PORT DOUGLAS, Australia -- If you've ever pondered a first-time trip -- or a return visit -- to Australia, and have an interest in extraordinary natural phenomena, plan to be in Queensland next month. One spectacle will be in the sky -- a total solar eclipse in mid-November -- and the other will be in the sea, when the coral spawn on the Great Barrier Reef, a surreal event that takes place only once a year.
The countdown is on to see the next total solar eclipse. And there's no better place on earth to witness it than Port Douglas, say tourism officials there who are planning a week-long solar eclipse festival with night markets, a street parade, concerts, astrological events and planetary parties.
During the eclipse -- estimated to take place Nov. 14 at 6:39 a.m. Australian time (Nov. 13, 22:12 Universal Time) -- the sky will darken and the temperature will drop as the Sun is completely obscured by the Moon. The eclipse will last two to four minutes, though a partial eclipse will be visible over much of Australia, all of New Zealand and the South Pacific. As many as 20,000 people are expect to visit Port Douglas for the eclipse, making it the largest international event in the region's history. The next total solar eclipse is not until March 20, 2015.
While in town, visitors can take in two big sporting events. One is a marathon in which Australian running legend Steve Monaghetti is expected to participate. The race will start Nov. 14 as the first rays of the sun re-emerge from behind the moon thus creating, organizers say, "the first ever intergalactic starting gun!" The other event is the world's first game of "Fooket," a unique combination of two of Australia's favourite sports -- football and cricket. The Port Douglas All-Stars will field an AFL team and a cricket team in a simultaneous sporting demonstration unlike anything ever attempted before.
SEX ON THE REEF
It's been called everything from "sex on the reef," to "the biggest orgy on earth." Coral spawning on the Great Barrier Reef takes places every year between November and December, and is attracting an increasing number of visitors curious to see the spectacle first discovered about 30 years ago.
It's impossible to predict the exact time but spawning will occur four to six nights after the full moon next month when there is little tidal movement. Tour operators are expecting it to take place between Nov. 15 and Nov. 18.
Divers, snorkellers and passengers on glass bottom boats who are on the reef at the right time, will see plenty of brilliant colours as different coral species, all in sync, release their sperm and eggs into the ocean, where they fertilize and float away to create new colonies of corals. Some say it resembles an upside down snowstorm. The tiny cells also form a thick pink, red or orange slick across the water's surface, which can stretch for kilometres.

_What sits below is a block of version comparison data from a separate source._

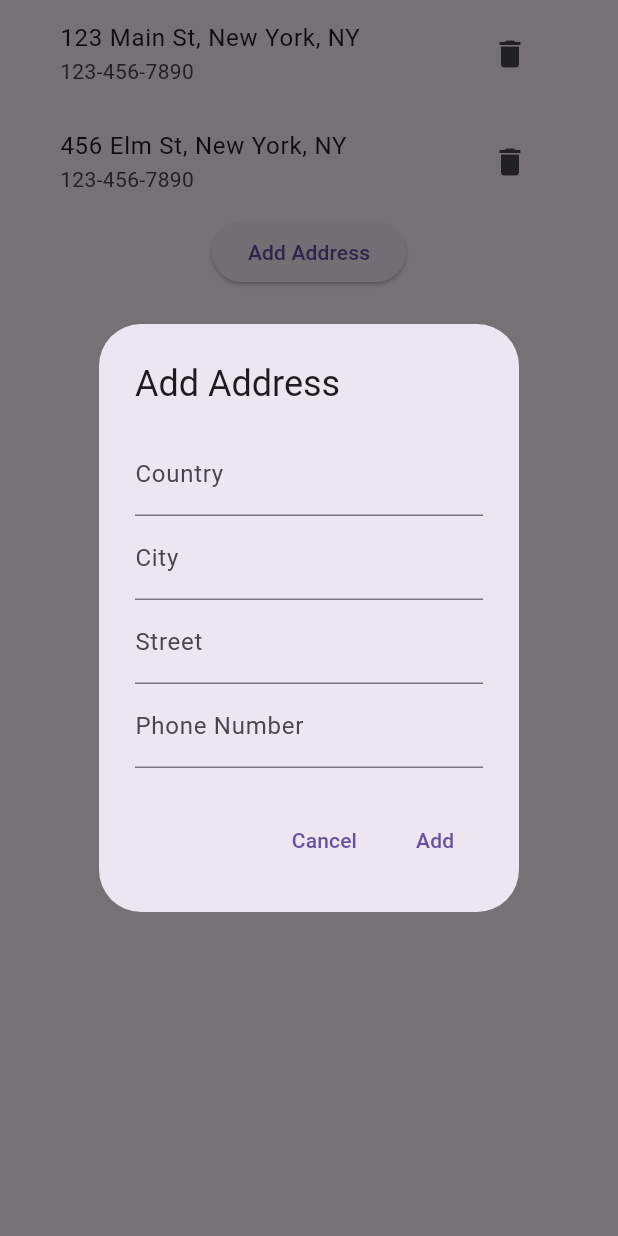
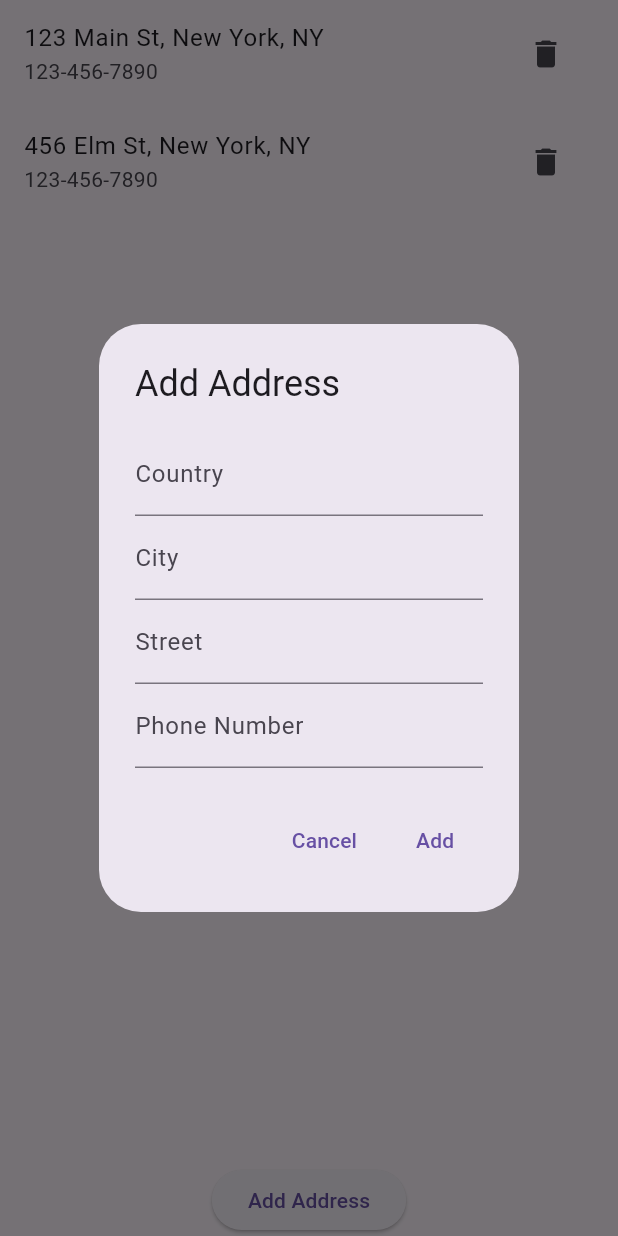
Before and after one commit to MinhTh2nh/Flutter-Store-Mobile-Application, a Flutter app: the AddressManagement screen opened directly, after a tap on "Add Address", on a phone screen of 412 x 824 dp. Run offline on Flutter 3.47's test engine with Material 3 defaults, Android fonts, the phone set to English and light mode, and no system bars; our stand-ins replace carousel_slider, cloud_firestore, firebase_auth, flutter_svg, get, velocity_x; accounts and stored records are empty.

Commit message:
fix address.

```diff
--- a/lib/components/address_management.dart
+++ b/lib/components/address_management.dart
@@ -4,6 +4,7 @@ class AddressManagement extends StatefulWidget {
   final void Function(String address, String phoneNumber)? onAddressSelected;
 
   const AddressManagement({super.key, this.onAddressSelected});
+
   @override
   // ignore: library_private_types_in_public_api
   _AddressManagementState createState() => _AddressManagementState();
@@ -11,6 +12,11 @@ const AddressManagement({super.key, this.onAddressSelected});
 
 class _AddressManagementState extends State<AddressManagement> {
   final _formKey = GlobalKey<FormState>();
+  String _country = '';
+  String _city = '';
+  String _street = '';
+  String _phoneNumber = '';
+
   List<Address> deliveryAddresses = [
     Address(
       address: '123 Main St, New York, NY',
@@ -21,9 +27,10 @@ class _AddressManagementState extends State<AddressManagement> {
       phoneNumber: '123-456-7890',
     ),
   ];
-  void addAddress(String address) {
+
+  void addAddress(Address address) {
     setState(() {
-      deliveryAddresses.add(address as Address);
+      deliveryAddresses.add(address);
     });
   }
 
@@ -35,12 +42,11 @@ class _AddressManagementState extends State<AddressManagement> {
 
   @override
   Widget build(BuildContext context) {
-    return Column(
+    return Scaffold(
+      body: Column(
         children: <Widget>[
-        Padding(
-          padding: const EdgeInsets.symmetric(horizontal: 24.0),
+          Expanded(
             child: ListView.builder(
-            shrinkWrap: true,
               itemCount: deliveryAddresses.length,
               itemBuilder: (context, index) {
                 return ListTile(
@@ -53,7 +59,8 @@ class _AddressManagementState extends State<AddressManagement> {
                     },
                   ),
                   onTap: () {
-                  widget.onAddressSelected!(deliveryAddresses[index].address , deliveryAddresses[index].phoneNumber);
+                    widget.onAddressSelected!(deliveryAddresses[index].address,
+                        deliveryAddresses[index].phoneNumber);
                     Navigator.pop(context);
                   },
                 );
@@ -77,27 +84,28 @@ class _AddressManagementState extends State<AddressManagement> {
                             decoration:
                                 const InputDecoration(labelText: 'Country'),
                             onSaved: (value) {
-                            // Save country
+                              _country = value ?? '';
                             },
                           ),
                           TextFormField(
-                          decoration: const InputDecoration(labelText: 'City'),
+                            decoration:
+                                const InputDecoration(labelText: 'City'),
                             onSaved: (value) {
-                            // Save city
+                              _city = value ?? '';
                             },
                           ),
                           TextFormField(
                             decoration:
                                 const InputDecoration(labelText: 'Street'),
                             onSaved: (value) {
-                            // Save street
+                              _street = value ?? '';
                             },
                           ),
                           TextFormField(
-                          decoration:
-                              const InputDecoration(labelText: 'Phone Number'),
+                            decoration: const InputDecoration(
+                                labelText: 'Phone Number'),
                             onSaved: (value) {
-                            // Save phone
+                              _phoneNumber = value ?? '';
                             },
                           ),
                         ],
@@ -115,7 +123,9 @@ class _AddressManagementState extends State<AddressManagement> {
                         onPressed: () {
                           if (_formKey.currentState!.validate()) {
                             _formKey.currentState!.save();
-                          // Add address to the list
+                            addAddress(Address(
+                                address: '$_street, $_city, $_country',
+                                phoneNumber: _phoneNumber));
                             Navigator.of(context).pop();
                           }
                         },
@@ -127,6 +137,7 @@ class _AddressManagementState extends State<AddressManagement> {
             },
           ),
         ],
+      ),
     );
   }
 }
```
Lines whose indentation alone changed are shown as unchanged.
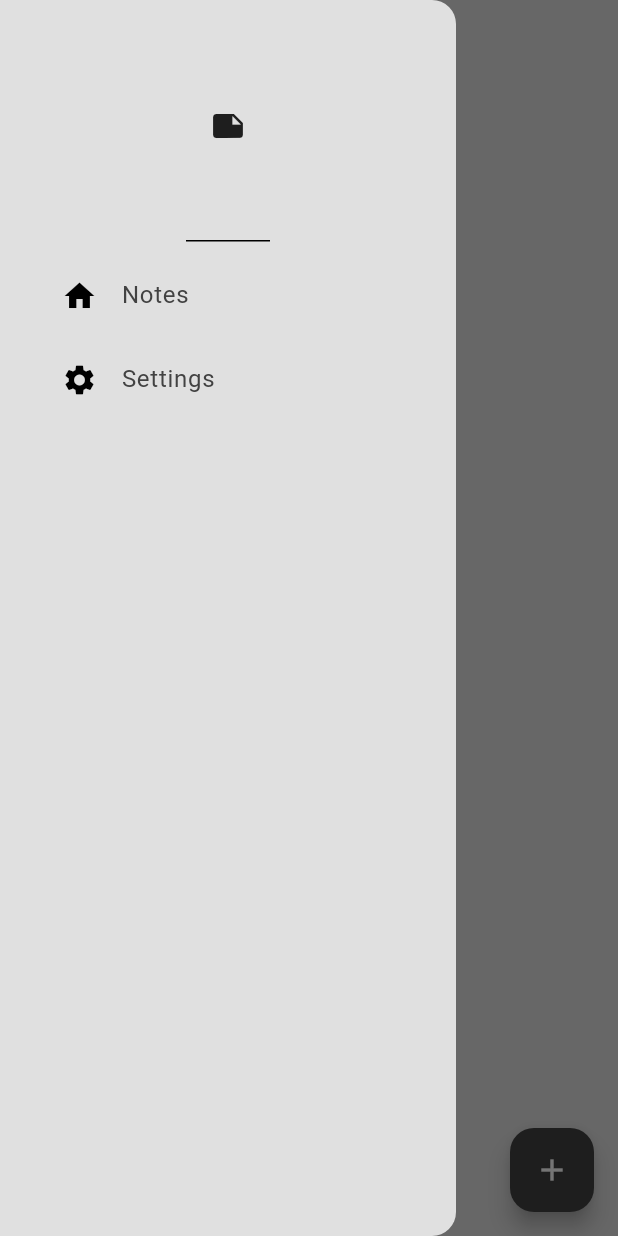
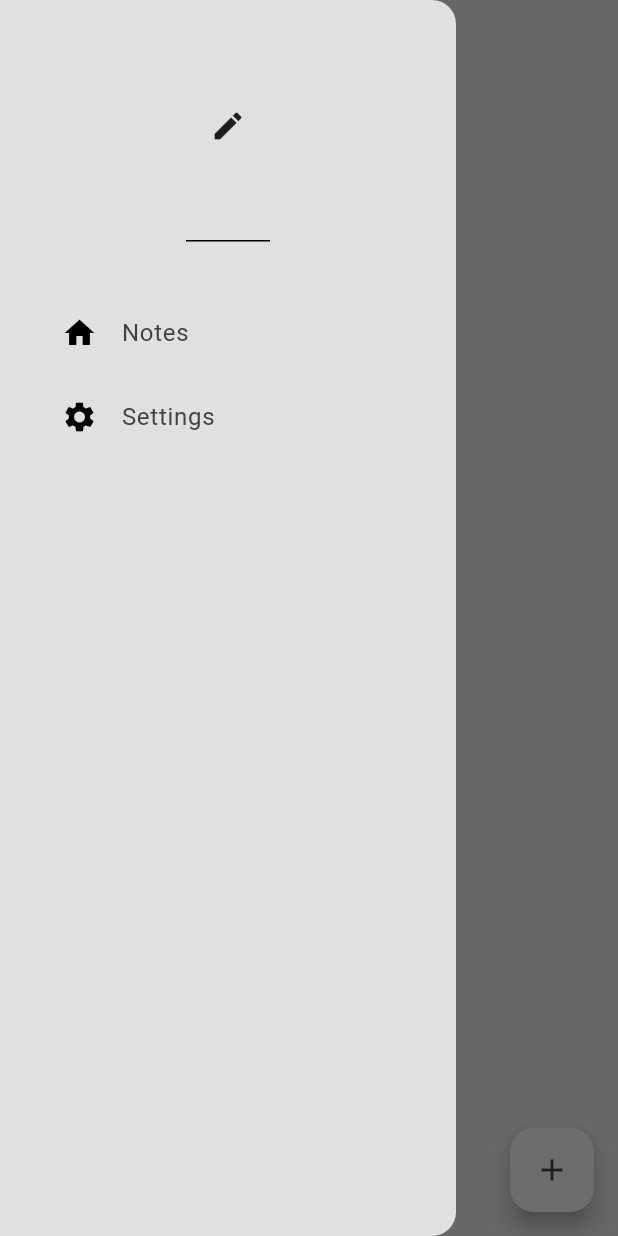
Before and after one commit to solomonchigozie/isarnoteapp, a Flutter app: the screen it shows after launch, with the side drawer open, on a phone screen of 412 x 824 dp. Run offline on Flutter 3.47's test engine with Material 3 defaults, Android fonts, the phone set to English and light mode, and no system bars; our stand-ins replace google_fonts, isar, popover; accounts and stored records are empty; generated files the repository leaves out were written again.

Commit message:
ui updates

```diff
--- a/lib/components/drawer.dart
+++ b/lib/components/drawer.dart
@@ -12,7 +12,9 @@ class MyDrawer extends StatelessWidget {
       child: Column(
         children: [
           //header
-          const DrawerHeader(child: Icon(Icons.note)),
+          const DrawerHeader(child: Icon(Icons.edit)),
+
+          const SizedBox(height: 25,),
 
           //notes tile
           DrawerTile(
--- a/lib/pages/notes_page.dart
+++ b/lib/pages/notes_page.dart
@@ -1,6 +1,7 @@
 import 'package:flutter/material.dart';
 import 'package:google_fonts/google_fonts.dart';
 import 'package:notesapp/components/drawer.dart';
+import 'package:notesapp/components/note_tile.dart';
 import 'package:notesapp/models/note.dart';
 import 'package:notesapp/models/note_database.dart';
 import 'package:provider/provider.dart';
@@ -29,6 +30,7 @@ class _NotesPageState extends State<NotesPage> {
     showDialog(
       context: context,
       builder: (context) => AlertDialog(
+        backgroundColor: Theme.of(context).colorScheme.surface,
         content: TextField(
           controller: textController,
         ),
@@ -65,6 +67,7 @@ class _NotesPageState extends State<NotesPage> {
     showDialog(
         context: context,
         builder: (context) => AlertDialog(
+              backgroundColor: Theme.of(context).colorScheme.surface,
               title: Text("Update Note"),
               content: TextField(
                 controller: textController,
@@ -113,8 +116,11 @@ class _NotesPageState extends State<NotesPage> {
       backgroundColor: Theme.of(context).colorScheme.surface,
       floatingActionButton: FloatingActionButton(
         onPressed: createNote,
-        backgroundColor: Theme.of(context).colorScheme.inversePrimary,
-        child: const Icon(Icons.add),
+        backgroundColor: Theme.of(context).colorScheme.primary,
+        child: Icon(
+          Icons.add,
+          color: Theme.of(context).colorScheme.inversePrimary,
+        ),
       ),
       drawer: const MyDrawer(),
       body: Column(
@@ -132,7 +138,6 @@ class _NotesPageState extends State<NotesPage> {
             ),
           ),
 
-
           //list of notes
           Expanded(
             child: ListView.builder(
@@ -142,21 +147,25 @@ class _NotesPageState extends State<NotesPage> {
                 final note = currentNotes[index];
 
                 //list tile UI
-                return ListTile(
-                  title: Text(note.text),
-                  trailing: Row(
-                    mainAxisSize: MainAxisSize.min,
-                    children: [
-                      //edit button
-                      IconButton(onPressed: ()=> updateNote(note) , icon: const Icon(Icons.edit)),
+                return NoteTile(
+                  text: note.text,
+                  onEditPressed: () => updateNote(note),
+                  onDeletePressed: () => deleteNote(note.id),
+                );
+                // return ListTile(
+                //   title: Text(note.text),
+                //   trailing: Row(
+                //     mainAxisSize: MainAxisSize.min,
+                //     children: [
+                //       //edit button
+                //       IconButton(onPressed: ()=> updateNote(note) , icon: const Icon(Icons.edit)),
 
-                      //delete button
-                      IconButton(onPressed: ()=> deleteNote(note.id) , icon: const Icon(Icons.delete)),
+                //       //delete button
+                //       IconButton(onPressed: ()=> deleteNote(note.id) , icon: const Icon(Icons.delete)),
 
-
-                    ],
-                  ),
-                );
+                //     ],
+                //   ),
+                // );
               },
             ),
           ),
--- a/lib/theme/theme.dart
+++ b/lib/theme/theme.dart
@@ -13,9 +13,9 @@ ThemeData lightMode = ThemeData(
 ThemeData darkMode = ThemeData(
   brightness: Brightness.dark,
   colorScheme: ColorScheme.dark(
-    surface: Colors.grey.shade900,
-    primary: Colors.grey.shade800,
-    secondary: Colors.grey.shade700,
+    surface: const Color.fromARGB(255, 24, 23, 23),
+    primary: const Color.fromARGB(255, 34, 34, 34),
+    secondary: const Color.fromARGB(255, 49, 49, 49),
     inversePrimary: Colors.grey.shade300,
   ),
 );
--- a/pubspec.yaml
+++ b/pubspec.yaml
@@ -40,6 +40,7 @@ dependencies:
   path_provider: ^2.1.3
   provider: ^6.1.2
   google_fonts: ^6.2.1
+  popover: ^0.3.0+1
 
 dev_dependencies:
   flutter_test:
```
Also changed, not shown: lib/components/note_settings.dart (added, +55 -0 lines), lib/components/note_tile.dart (+27 -4 lines), pubspec.lock.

Tours run from several places including Brisbane, Gladstone, Bundaberg and Cairns, though Port Douglas is the closest departure point to the Great Barrier Reef (less than an hour away). During spawning it's also possible to see marine worms breeding en-masse and blue bioluminescent flashes from prawn-like crustaceans spawning near the surface. Tour operators typically provide gear such as wetsuits and flashlights, which will help you see nocturnal animals on the reef
TROPICAL PORT DOUGLAS
Whether you see the eclipse and the coral spawning or not, Port Douglas is a great place to visit, and September to November is the nicest time of year in terms of weather and crowd levels. The gateway to the World Heritage listed Great Barrier Reef and Daintree Rainforest, Port Douglas is surrounded by farmland where sugar cane, tropical fruits, tea, and cocoa are grown. The relaxed town of 11,000 is a favourite with celebrities, so you'll find plenty of good dining and hotels, plus a few historic buildings including the restored 1879 Court House that houses memorabilia from the gold rush and early settlement days.
Possible activities: Swim at beautiful Four Mile Beach, hike in lush Mossman Gorge, search for the rare southern cassowary, visit the rainforest at Daintree and Cape Tribulation, or learn how to hunt mud crab with an aboriginal guide.
When it comes to Mother Nature, there are no guarantees. Getting a clear view of the eclipse will depend on the weather. Based on the time of year though, sky watchers predict the prospects are good for clear skies. Being at the reef when the coral spawn will depend on luck. The phenomenon could happen over one or several nights. But taking a chance is worth the effort.
NEED TO KNOW
For more information, visit Tourism Port Douglas at tourismportdouglas.com.au or Tourism Port Douglas & Daintree at tpdd.com.au. For eclipse details, see 2012solareclipse.com.au. For more on the marathon, contact Michael Walton at Travelling Fit at 0404 828 040 or e-mail firstname.lastname@example.org.